Chicago aldermen agreed Wednesday to designate October as “Italian American Heritage and Culture Month,” thanks to a resolution one civic leader said is sorely needed to begin a “healing” process.
Ron Onesti, president of the Joint Civic Committee of Italian-Americans, made no mention of the specific wounds he believes need to be healed.
But members of the City Council’s Committee on Special Events, chaired by Italian-American Ald. Nick Sposato (38th), were well aware of the hurts Italian-Americans say they have suffered in recent years and months.
• Chicago Public Schools’ decision to designate Columbus Day as “Indigenous Peoples Day.”
• A failed proposal to rename Balbo Drive in honor of Ida B. Wells (Congress Parkway was eventually renamed for Wells).
• The midnight removal of two statues of Christopher Columbus.
Onesti noted Italian-Americans have made countless contributions since their arrival in Chicago in the 19th century.
“Music, culinary arts, science, dance, sports, architecture, paintings, medicine, sculpture, fashion, government.

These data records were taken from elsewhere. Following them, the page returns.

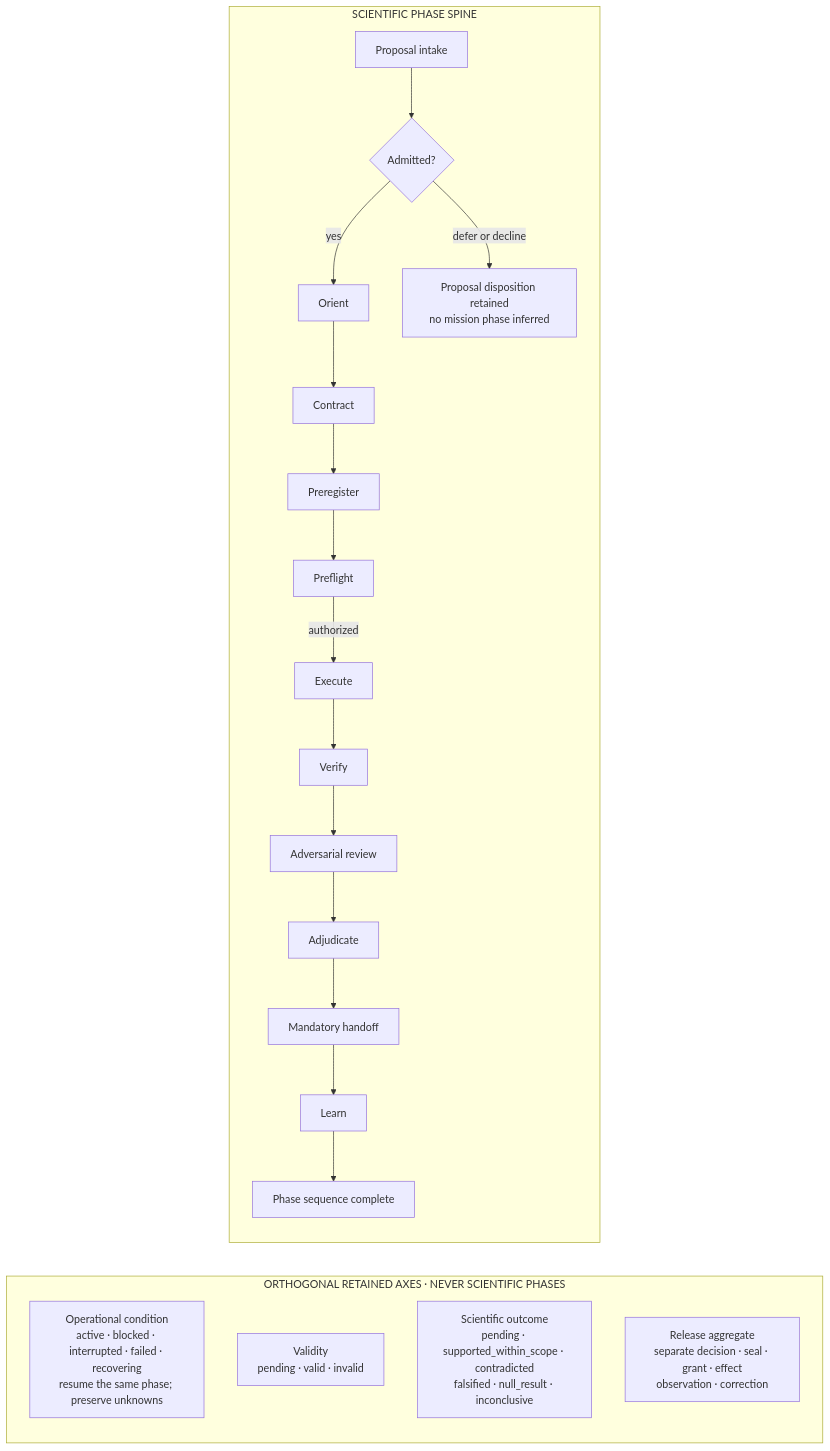
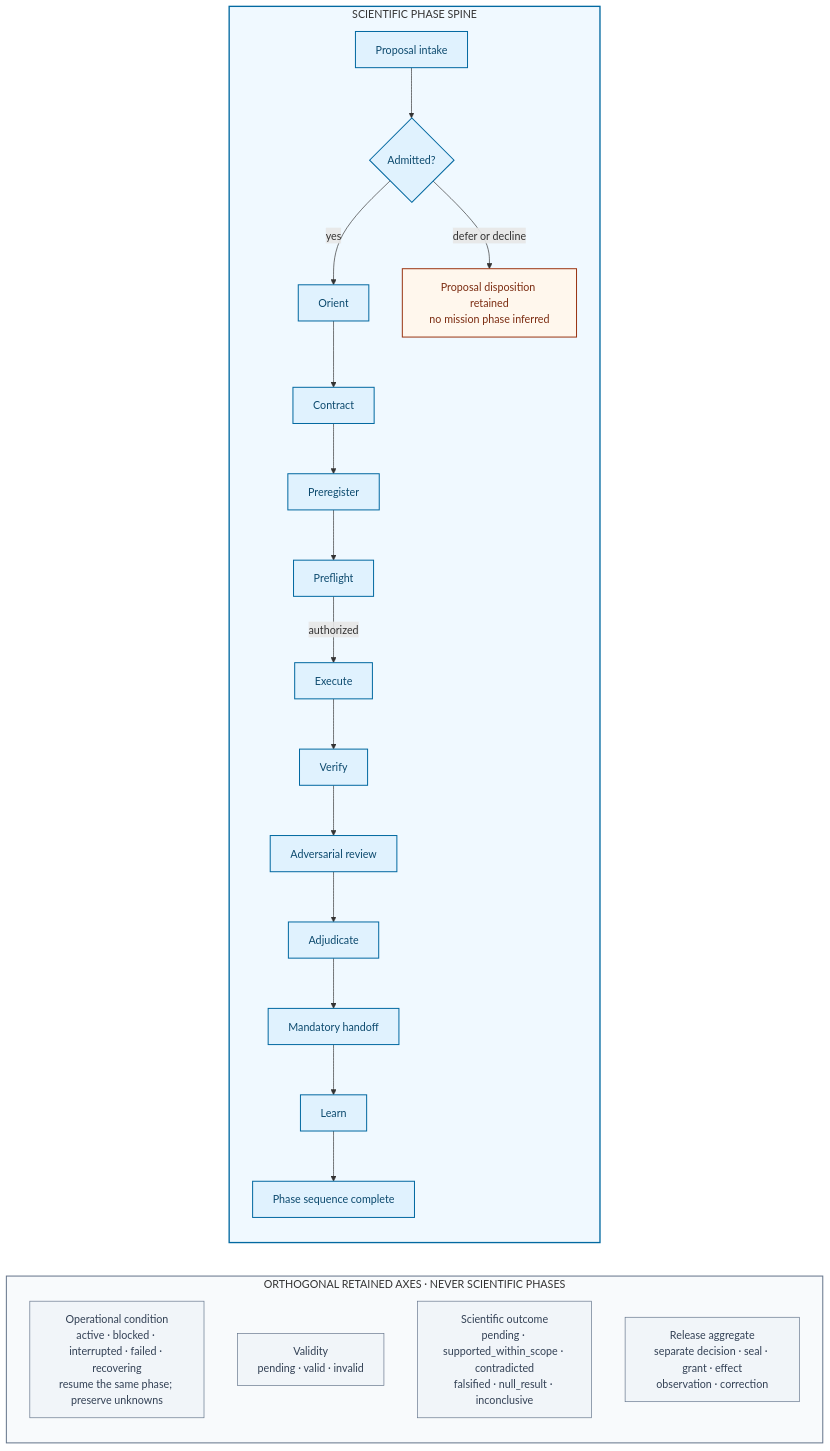
Before and after one commit to manfromnowhere143/odeya: the second of 3 diagrams in docs/ARCHITECTURE.md, drawn with Mermaid. The commit also changed other lines of this file and 21 other files, not shown here.

Commit message:
architecture: gate frontier research value claims

````diff
--- a/docs/ARCHITECTURE.md
+++ b/docs/ARCHITECTURE.md
@@ -191,29 +211,41 @@
 ```mermaid
 flowchart TB
+    accTitle: Odeya scientific mission lifecycle and orthogonal state axes
+    accDescr: The scientific phase sequence runs from proposal intake through mandatory handoff and learning. Operational condition, validity, scientific outcome, and release remain orthogonal retained axes and are never scientific phases.
+
     subgraph PH["SCIENTIFIC PHASE SPINE"]
         direction TB
         Intake[Proposal intake] --> Admit{Admitted?}
         Admit -->|yes| Orient[Orient]
         Admit -->|defer or decline| ProposalDisposition[Proposal disposition retained<br/>no mission phase inferred]
         Orient --> Contract[Contract]
         Contract --> Preregister[Preregister]
         Preregister --> Preflight[Preflight]
         Preflight -->|authorized| Execute[Execute]
         Execute --> Verify[Verify]
         Verify --> Review[Adversarial review]
         Review --> Adjudicate[Adjudicate]
         Adjudicate --> Handoff[Mandatory handoff]
         Handoff --> Learn[Learn]
         Learn --> Complete[Phase sequence complete]
     end
 
     subgraph AX["ORTHOGONAL RETAINED AXES · NEVER SCIENTIFIC PHASES"]
         direction TB
         Operational["Operational condition<br/>active · blocked · interrupted · failed · recovering<br/>resume the same phase; preserve unknowns"]
         Validity["Validity<br/>pending · valid · invalid"]
         Outcome["Scientific outcome<br/>pending · supported_within_scope · contradicted<br/>falsified · null_result · inconclusive"]
         Release["Release aggregate<br/>separate decision · seal · grant · effect<br/>observation · correction"]
     end
 
     PH ~~~ AX
+
+    classDef phase fill:#E0F2FE,stroke:#0369A1,stroke-width:1.5px,color:#0C4A6E
+    classDef disposition fill:#FFF7ED,stroke:#9A3412,stroke-width:1.5px,color:#7C2D12
+    classDef axis fill:#F1F5F9,stroke:#64748B,stroke-width:1px,color:#334155
+    class Intake,Admit,Orient,Contract,Preregister,Preflight,Execute,Verify,Review,Adjudicate,Handoff,Learn,Complete phase
+    class ProposalDisposition disposition
+    class Operational,Validity,Outcome,Release axis
+    style PH fill:#F0F9FF,stroke:#0369A1,stroke-width:2px
+    style AX fill:#F8FAFC,stroke:#64748B,stroke-width:1.5px
 ```
````
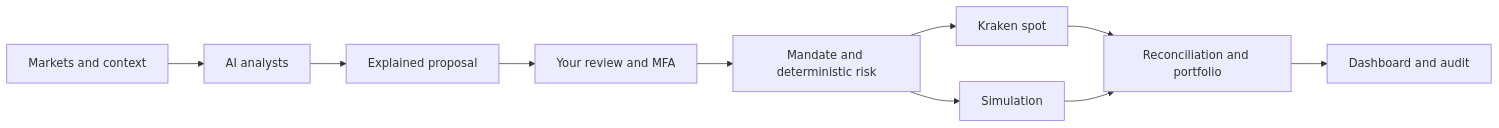
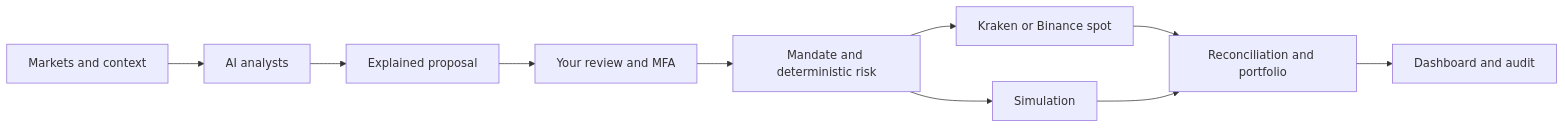
The diagram in README.en.md (robgallardof/wallybot), drawn with Mermaid before and after one commit. The commit also changed other lines of this file and 74 other files, not shown here.

First line of the commit message:
Add Binance spot venue, gross market references and refreshed workspace settings

````diff
--- a/README.en.md
+++ b/README.en.md
@@ -165,12 +166,12 @@
 ```mermaid
 flowchart LR
     M[Markets and context] --> A[AI analysts]
     A --> P[Explained proposal]
     P --> U[Your review and MFA]
     U --> R[Mandate and deterministic risk]
-    R --> K[Kraken spot]
+    R --> K[Kraken or Binance spot]
     R --> S[Simulation]
     K --> C[Reconciliation and portfolio]
     S --> C
     C --> D[Dashboard and audit]
 ```
````
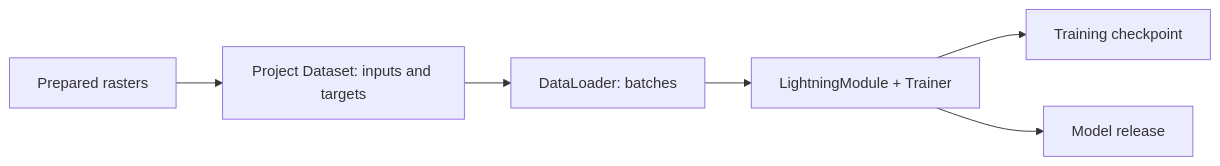
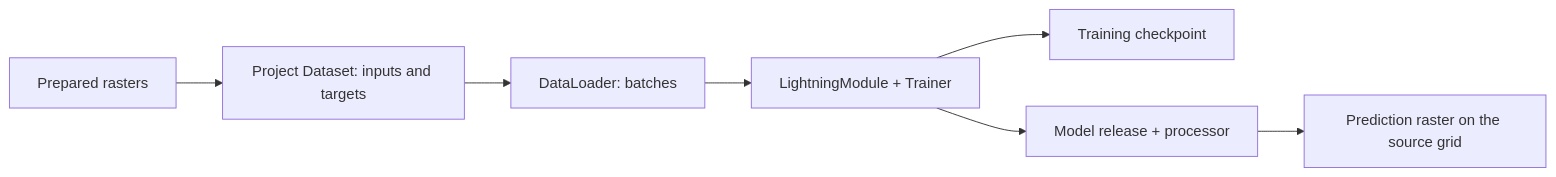
Before and after one commit to weedkat/geosave: the diagram in docs/concepts/data-flow.md, drawn with Mermaid. The commit also changed other lines of this file and 389 other files, not shown here.

````diff
--- a/docs/concepts/data-flow.md
+++ b/docs/concepts/data-flow.md
@@ -57,8 +58,9 @@
 ```mermaid
 flowchart LR
     rasters[Prepared rasters] --> samples[Project Dataset: inputs and targets]
     samples --> batches[DataLoader: batches]
     batches --> training[LightningModule + Trainer]
     training --> checkpoint[Training checkpoint]
-    training --> release[Model release]
+    training --> release[Model release + processor]
+    release --> product[Prediction raster on the source grid]
 ```
````
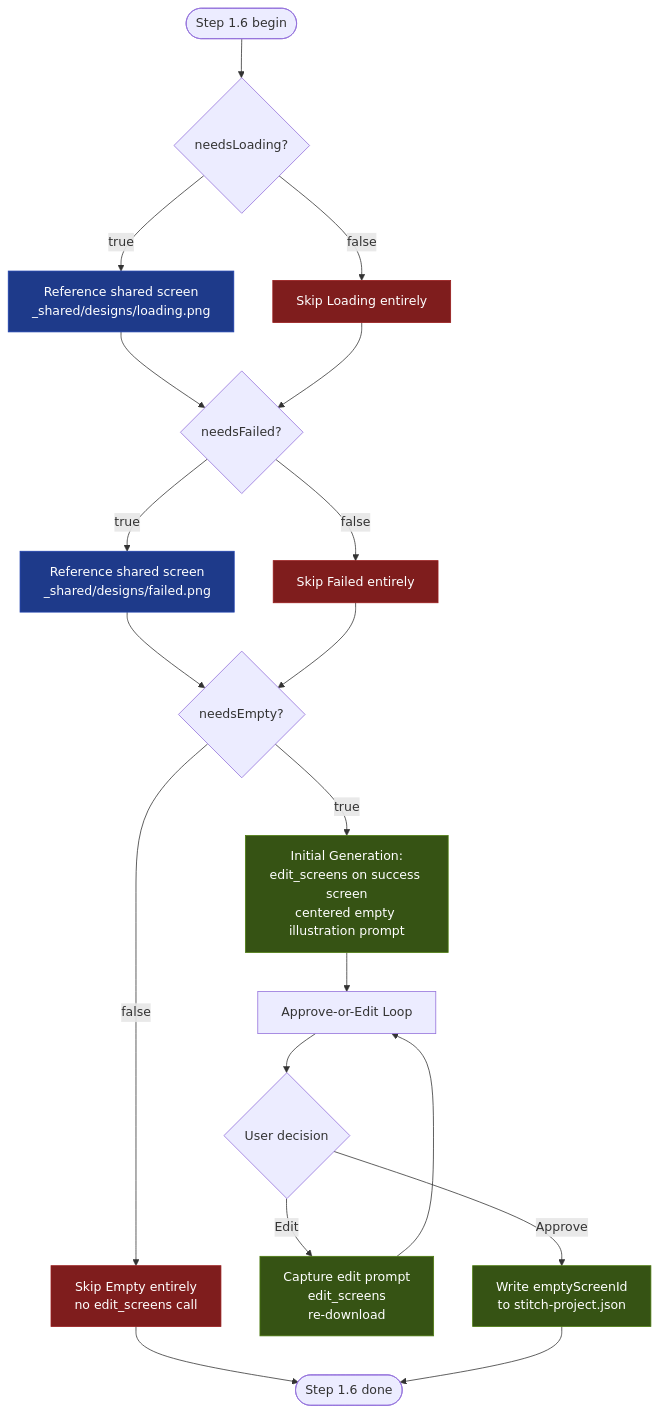
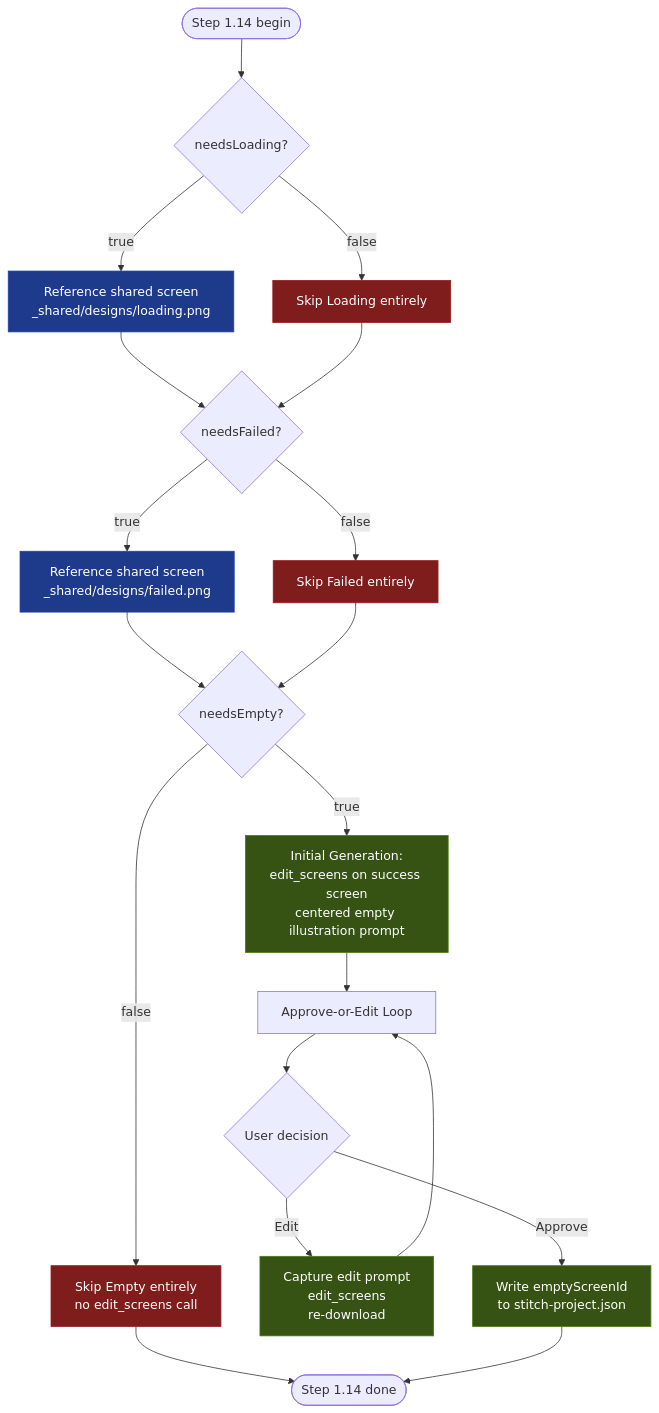
One commit to Saroj-Maharjan/KMPilot changed the fourth of 6 diagrams in .claude/docs/_project/flowcharts/ui-designer.md. Above: the diagram before and after it, drawn with Mermaid. The commit also changed other lines of this file and 21 other files, not shown here.

````diff
--- a/.claude/docs/_project/flowcharts/ui-designer.md
+++ b/.claude/docs/_project/flowcharts/ui-designer.md
@@ -135,33 +136,33 @@
 ```mermaid
 flowchart TD
-    Enter([Step 1.6 begin]) --> L{needsLoading?}
+    Enter([Step 1.14 begin]) --> L{needsLoading?}
     L -->|true| LRef[Reference shared screen<br/>_shared/designs/loading.png]
     L -->|false| LSkip[Skip Loading entirely]
     LRef --> F
     LSkip --> F
 
     F{needsFailed?}
     F -->|true| FRef[Reference shared screen<br/>_shared/designs/failed.png]
     F -->|false| FSkip[Skip Failed entirely]
     FRef --> E
     FSkip --> E
 
     E{needsEmpty?}
     E -->|false| ESkip[Skip Empty entirely<br/>no edit_screens call]
     E -->|true| EGen[Initial Generation:<br/>edit_screens on success screen<br/>centered empty illustration prompt]
     EGen --> ELoop[Approve-or-Edit Loop]
     ELoop --> EQ{User decision}
     EQ -->|Edit| EEdit[Capture edit prompt<br/>edit_screens<br/>re-download]
     EEdit --> ELoop
     EQ -->|Approve| EPersist[Write emptyScreenId<br/>to stitch-project.json]
 
-    ESkip --> Exit([Step 1.6 done])
+    ESkip --> Exit([Step 1.14 done])
     EPersist --> Exit
 
     classDef skip fill:#7f1d1d,stroke:#991b1b,color:#fff
     classDef ref fill:#1e3a8a,stroke:#1e40af,color:#fff
     classDef gen fill:#365314,stroke:#4d7c0f,color:#fff
     class LSkip,FSkip,ESkip skip
     class LRef,FRef ref
     class EGen,EEdit,EPersist gen
 ```
````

From music to meatballs and everything in between, Italians have contributed much to what this city and this country is all about,” Onesti said.
“But more importantly, I’m here to underscore the important symbolism this resolution would represent. … We truly believe initiatives such as this are part of a larger effort to begin the healing our severely-bruised city so desperately needs.”
The only way to “get back to a more loving, sensitive and productive society” is to recognize every group “woven into the fabric” of Chicago, Onesti said.
“We, the Italian-American community of Chicago, so desperately want to be a part of that healing process,” he said.
Ald. Patrick Daley Thompson (11th) said he is proud to join Sposato in co-sponsoring the resolution.
“It’s not only the festivals. It’s not only the music and the meatballs. We also have Dr. Fermi, Mother Cabrini. So many other Italians that have contributed to society here,” Thompson said.
“As the great-grandson of Italian immigrants who came here from Capistrano, Italy, I’m very proud. I know Grandma … would be very proud of me to be sponsoring this.”
Last summer, Lightfoot ordered two statues of Christopher Columbus “temporarily” removed in the middle of the night based on information that something bad was about to happen.
At the same time, the mayor argued, statues of Columbus in Grant and Arrigo Parks that had been vandalized repeatedly since the death of George Floyd should not be torn down, but rather used to confront the nation’s history and trigger a “reckoning” that’s long-overdue.
City Hall then launched the Monuments Project, and created an advisory committee to conduct a comprehensive review of more than 500 Chicago statues and monuments, with an eye toward identifying those that were offensive, problematic or not representative of city’s values of equity and justice.
To the chagrin of Onesti and other Italian-American civic leaders, the Columbus statutes have yet to be returned to their pedestals.